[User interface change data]

+===+

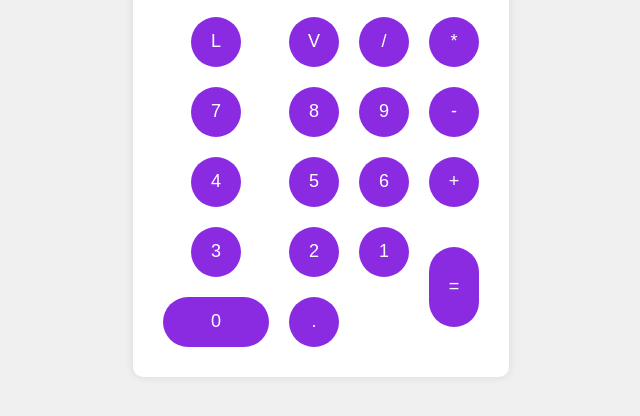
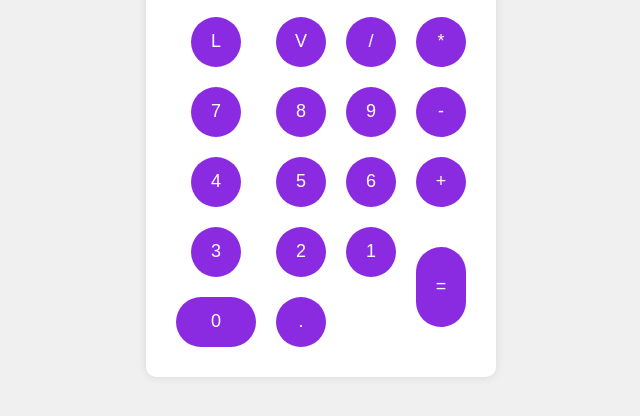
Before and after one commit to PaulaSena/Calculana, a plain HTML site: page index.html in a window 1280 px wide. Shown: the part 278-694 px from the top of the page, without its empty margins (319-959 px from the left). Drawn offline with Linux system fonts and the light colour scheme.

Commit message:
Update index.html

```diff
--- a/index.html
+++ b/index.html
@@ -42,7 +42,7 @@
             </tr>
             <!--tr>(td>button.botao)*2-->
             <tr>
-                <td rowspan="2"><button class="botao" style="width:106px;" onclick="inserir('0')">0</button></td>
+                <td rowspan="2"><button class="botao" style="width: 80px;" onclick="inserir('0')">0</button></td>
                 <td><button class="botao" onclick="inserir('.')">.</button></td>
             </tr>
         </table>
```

+===+

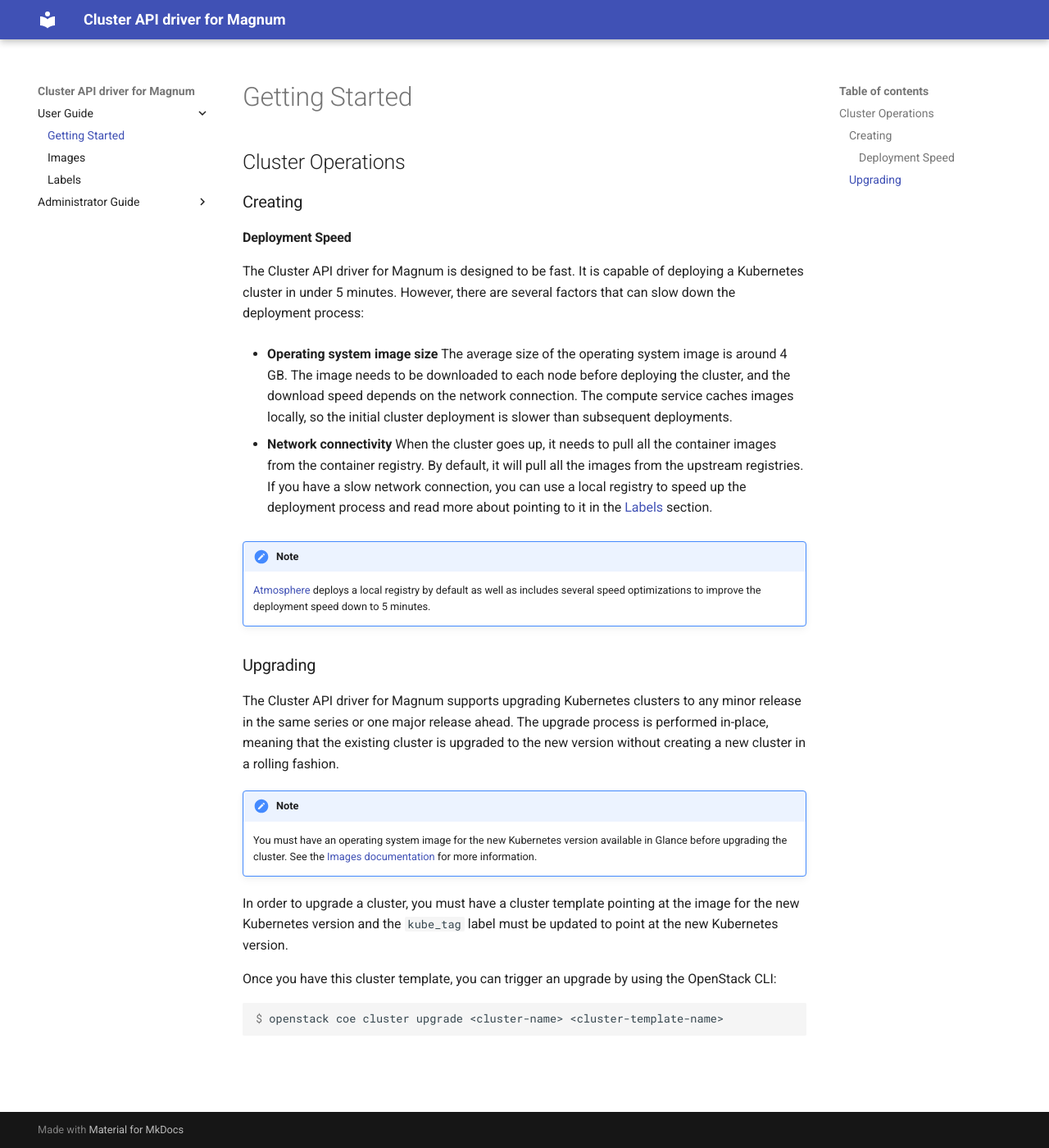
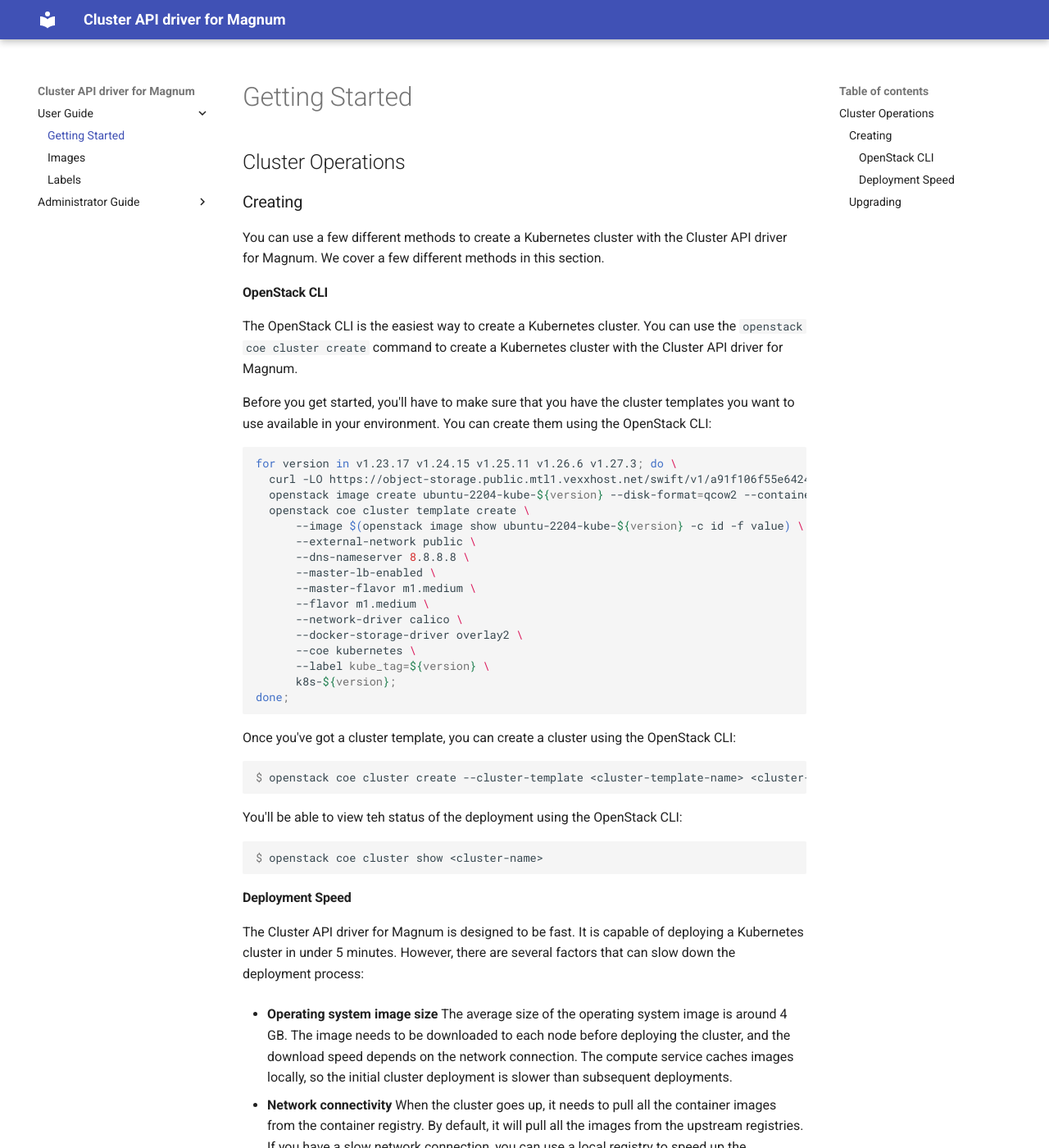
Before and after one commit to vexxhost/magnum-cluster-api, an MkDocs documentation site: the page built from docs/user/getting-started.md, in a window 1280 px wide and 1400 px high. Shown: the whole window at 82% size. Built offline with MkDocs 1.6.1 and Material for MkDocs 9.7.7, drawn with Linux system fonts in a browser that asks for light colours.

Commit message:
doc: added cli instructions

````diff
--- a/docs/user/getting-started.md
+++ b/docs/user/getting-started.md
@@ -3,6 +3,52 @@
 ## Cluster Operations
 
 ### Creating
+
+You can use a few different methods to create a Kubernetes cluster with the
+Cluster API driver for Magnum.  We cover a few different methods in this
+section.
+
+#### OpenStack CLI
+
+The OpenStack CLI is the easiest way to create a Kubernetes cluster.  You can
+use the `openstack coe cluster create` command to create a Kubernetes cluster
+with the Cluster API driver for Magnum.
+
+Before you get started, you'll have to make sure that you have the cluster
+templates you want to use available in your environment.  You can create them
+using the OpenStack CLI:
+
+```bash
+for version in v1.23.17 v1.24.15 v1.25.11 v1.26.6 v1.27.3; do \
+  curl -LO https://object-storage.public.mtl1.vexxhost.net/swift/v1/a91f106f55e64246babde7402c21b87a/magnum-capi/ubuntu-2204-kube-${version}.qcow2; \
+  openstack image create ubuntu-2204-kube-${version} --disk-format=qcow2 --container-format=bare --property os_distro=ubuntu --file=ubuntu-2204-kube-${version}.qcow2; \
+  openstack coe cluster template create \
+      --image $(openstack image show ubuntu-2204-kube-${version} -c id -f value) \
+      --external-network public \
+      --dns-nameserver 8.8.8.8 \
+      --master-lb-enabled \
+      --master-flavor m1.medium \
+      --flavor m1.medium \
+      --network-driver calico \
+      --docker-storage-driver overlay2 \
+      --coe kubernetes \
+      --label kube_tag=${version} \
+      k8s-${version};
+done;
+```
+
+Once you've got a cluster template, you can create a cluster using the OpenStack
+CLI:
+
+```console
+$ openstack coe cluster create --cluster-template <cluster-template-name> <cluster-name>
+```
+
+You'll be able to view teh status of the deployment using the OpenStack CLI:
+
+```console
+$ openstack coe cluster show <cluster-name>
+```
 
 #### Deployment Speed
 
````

+===+

*Exercise aim*: The expected result is a copy of each line in the records where "version" appears.

*Answer to this exercise*:
+for version in v1.23.17 v1.24.15 v1.25.11 v1.26.6 v1.27.3; do \
+  curl -LO https://object-storage.public.mtl1.vexxhost.net/swift/v1/a91f106f55e64246babde7402c21b87a/magnum-capi/ubuntu-2204-kube-${version}.qcow2; \
+  openstack image create ubuntu-2204-kube-${version} --disk-format=qcow2 --container-format=bare --property os_distro=ubuntu --file=ubuntu-2204-kube-${version}.qcow2; \
+      --image $(openstack image show ubuntu-2204-kube-${version} -c id -f value) \
+      --label kube_tag=${version} \
+      k8s-${version};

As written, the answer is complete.